[Excerpts from a dataset]
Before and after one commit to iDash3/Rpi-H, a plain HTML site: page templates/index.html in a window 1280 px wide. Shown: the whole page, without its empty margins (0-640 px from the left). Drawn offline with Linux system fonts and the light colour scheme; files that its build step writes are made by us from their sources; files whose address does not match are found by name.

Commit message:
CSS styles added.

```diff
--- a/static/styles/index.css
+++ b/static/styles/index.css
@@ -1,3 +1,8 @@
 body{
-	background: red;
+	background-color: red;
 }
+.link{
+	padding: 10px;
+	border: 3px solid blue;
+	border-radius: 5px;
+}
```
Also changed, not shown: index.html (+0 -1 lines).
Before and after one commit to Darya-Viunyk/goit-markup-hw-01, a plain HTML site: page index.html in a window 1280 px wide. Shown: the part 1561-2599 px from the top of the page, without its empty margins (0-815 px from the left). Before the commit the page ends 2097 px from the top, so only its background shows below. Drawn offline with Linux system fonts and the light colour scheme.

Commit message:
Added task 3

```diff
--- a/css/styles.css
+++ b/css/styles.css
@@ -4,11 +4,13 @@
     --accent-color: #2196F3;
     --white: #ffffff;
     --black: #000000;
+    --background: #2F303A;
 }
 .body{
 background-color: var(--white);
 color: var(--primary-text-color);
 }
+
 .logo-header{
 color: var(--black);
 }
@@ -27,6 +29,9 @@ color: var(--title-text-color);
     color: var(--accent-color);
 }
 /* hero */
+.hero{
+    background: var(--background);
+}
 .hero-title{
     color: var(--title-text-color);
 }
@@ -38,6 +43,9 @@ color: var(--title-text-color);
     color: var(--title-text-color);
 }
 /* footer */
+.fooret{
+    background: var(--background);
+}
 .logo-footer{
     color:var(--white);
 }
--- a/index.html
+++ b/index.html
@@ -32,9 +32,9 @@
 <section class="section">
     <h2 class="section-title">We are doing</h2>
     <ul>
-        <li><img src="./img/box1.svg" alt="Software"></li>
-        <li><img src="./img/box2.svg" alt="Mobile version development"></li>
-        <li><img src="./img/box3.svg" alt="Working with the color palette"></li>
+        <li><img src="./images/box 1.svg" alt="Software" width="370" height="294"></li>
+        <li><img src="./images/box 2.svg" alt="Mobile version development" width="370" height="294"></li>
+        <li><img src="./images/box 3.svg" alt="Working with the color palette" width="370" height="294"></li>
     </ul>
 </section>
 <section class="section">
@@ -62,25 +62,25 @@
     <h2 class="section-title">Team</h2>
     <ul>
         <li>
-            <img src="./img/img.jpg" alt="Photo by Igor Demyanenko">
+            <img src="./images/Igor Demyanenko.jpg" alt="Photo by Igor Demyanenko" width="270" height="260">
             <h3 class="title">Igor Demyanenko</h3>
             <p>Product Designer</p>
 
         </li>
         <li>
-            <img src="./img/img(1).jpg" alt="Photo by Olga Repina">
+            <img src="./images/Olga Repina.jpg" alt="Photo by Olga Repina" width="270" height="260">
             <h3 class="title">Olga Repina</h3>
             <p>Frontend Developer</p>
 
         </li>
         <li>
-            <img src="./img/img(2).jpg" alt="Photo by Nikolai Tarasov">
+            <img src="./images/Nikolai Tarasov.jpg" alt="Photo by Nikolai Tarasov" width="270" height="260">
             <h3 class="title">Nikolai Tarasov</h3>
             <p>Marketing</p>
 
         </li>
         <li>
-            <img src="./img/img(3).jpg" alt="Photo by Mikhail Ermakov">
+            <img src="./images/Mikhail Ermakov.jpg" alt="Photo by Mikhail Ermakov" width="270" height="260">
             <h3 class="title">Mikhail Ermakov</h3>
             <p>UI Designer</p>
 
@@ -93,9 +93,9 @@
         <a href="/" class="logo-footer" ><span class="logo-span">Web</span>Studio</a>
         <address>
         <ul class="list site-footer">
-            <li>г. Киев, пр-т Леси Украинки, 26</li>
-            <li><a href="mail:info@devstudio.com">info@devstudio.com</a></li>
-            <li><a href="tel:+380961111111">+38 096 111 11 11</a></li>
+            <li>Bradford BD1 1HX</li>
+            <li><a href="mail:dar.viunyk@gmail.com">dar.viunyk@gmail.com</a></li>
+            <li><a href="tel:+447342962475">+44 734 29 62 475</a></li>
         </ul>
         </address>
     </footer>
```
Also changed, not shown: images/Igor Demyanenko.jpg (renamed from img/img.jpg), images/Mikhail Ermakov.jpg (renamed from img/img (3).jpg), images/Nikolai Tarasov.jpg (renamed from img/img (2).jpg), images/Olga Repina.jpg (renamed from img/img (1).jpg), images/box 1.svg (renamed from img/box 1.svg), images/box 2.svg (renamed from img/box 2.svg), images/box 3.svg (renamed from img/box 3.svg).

* _Aim of the exercise_
Give the records again, complete and exact.

* _Solution for this exercise_
Before and after one commit to iDash3/Rpi-H, a plain HTML site: page templates/index.html in a window 1280 px wide. Shown: the whole page, without its empty margins (0-640 px from the left). Drawn offline with Linux system fonts and the light colour scheme; files that its build step writes are made by us from their sources; files whose address does not match are found by name.

Commit message:
CSS styles added.

```diff
--- a/static/styles/index.css
+++ b/static/styles/index.css
@@ -1,3 +1,8 @@
 body{
-	background: red;
+	background-color: red;
 }
+.link{
+	padding: 10px;
+	border: 3px solid blue;
+	border-radius: 5px;
+}
```
Also changed, not shown: index.html (+0 -1 lines).
Before and after one commit to Darya-Viunyk/goit-markup-hw-01, a plain HTML site: page index.html in a window 1280 px wide. Shown: the part 1561-2599 px from the top of the page, without its empty margins (0-815 px from the left). Before the commit the page ends 2097 px from the top, so only its background shows below. Drawn offline with Linux system fonts and the light colour scheme.

Commit message:
Added task 3

```diff
--- a/css/styles.css
+++ b/css/styles.css
@@ -4,11 +4,13 @@
     --accent-color: #2196F3;
     --white: #ffffff;
     --black: #000000;
+    --background: #2F303A;
 }
 .body{
 background-color: var(--white);
 color: var(--primary-text-color);
 }
+
 .logo-header{
 color: var(--black);
 }
@@ -27,6 +29,9 @@ color: var(--title-text-color);
     color: var(--accent-color);
 }
 /* hero */
+.hero{
+    background: var(--background);
+}
 .hero-title{
     color: var(--title-text-color);
 }
@@ -38,6 +43,9 @@ color: var(--title-text-color);
     color: var(--title-text-color);
 }
 /* footer */
+.fooret{
+    background: var(--background);
+}
 .logo-footer{
     color:var(--white);
 }
--- a/index.html
+++ b/index.html
@@ -32,9 +32,9 @@
 <section class="section">
     <h2 class="section-title">We are doing</h2>
     <ul>
-        <li><img src="./img/box1.svg" alt="Software"></li>
-        <li><img src="./img/box2.svg" alt="Mobile version development"></li>
-        <li><img src="./img/box3.svg" alt="Working with the color palette"></li>
+        <li><img src="./images/box 1.svg" alt="Software" width="370" height="294"></li>
+        <li><img src="./images/box 2.svg" alt="Mobile version development" width="370" height="294"></li>
+        <li><img src="./images/box 3.svg" alt="Working with the color palette" width="370" height="294"></li>
     </ul>
 </section>
 <section class="section">
@@ -62,25 +62,25 @@
     <h2 class="section-title">Team</h2>
     <ul>
         <li>
-            <img src="./img/img.jpg" alt="Photo by Igor Demyanenko">
+            <img src="./images/Igor Demyanenko.jpg" alt="Photo by Igor Demyanenko" width="270" height="260">
             <h3 class="title">Igor Demyanenko</h3>
             <p>Product Designer</p>
 
         </li>
         <li>
-            <img src="./img/img(1).jpg" alt="Photo by Olga Repina">
+            <img src="./images/Olga Repina.jpg" alt="Photo by Olga Repina" width="270" height="260">
             <h3 class="title">Olga Repina</h3>
             <p>Frontend Developer</p>
 
         </li>
         <li>
-            <img src="./img/img(2).jpg" alt="Photo by Nikolai Tarasov">
+            <img src="./images/Nikolai Tarasov.jpg" alt="Photo by Nikolai Tarasov" width="270" height="260">
             <h3 class="title">Nikolai Tarasov</h3>
             <p>Marketing</p>
 
         </li>
         <li>
-            <img src="./img/img(3).jpg" alt="Photo by Mikhail Ermakov">
+            <img src="./images/Mikhail Ermakov.jpg" alt="Photo by Mikhail Ermakov" width="270" height="260">
             <h3 class="title">Mikhail Ermakov</h3>
             <p>UI Designer</p>
 
@@ -93,9 +93,9 @@
         <a href="/" class="logo-footer" ><span class="logo-span">Web</span>Studio</a>
         <address>
         <ul class="list site-footer">
-            <li>г. Киев, пр-т Леси Украинки, 26</li>
-            <li><a href="mail:info@devstudio.com">info@devstudio.com</a></li>
-            <li><a href="tel:+380961111111">+38 096 111 11 11</a></li>
+            <li>Bradford BD1 1HX</li>
+            <li><a href="mail:dar.viunyk@gmail.com">dar.viunyk@gmail.com</a></li>
+            <li><a href="tel:+447342962475">+44 734 29 62 475</a></li>
         </ul>
         </address>
     </footer>
```
Also changed, not shown: images/Igor Demyanenko.jpg (renamed from img/img.jpg), images/Mikhail Ermakov.jpg (renamed from img/img (3).jpg), images/Nikolai Tarasov.jpg (renamed from img/img (2).jpg), images/Olga Repina.jpg (renamed from img/img (1).jpg), images/box 1.svg (renamed from img/box 1.svg), images/box 2.svg (renamed from img/box 2.svg), images/box 3.svg (renamed from img/box 3.svg).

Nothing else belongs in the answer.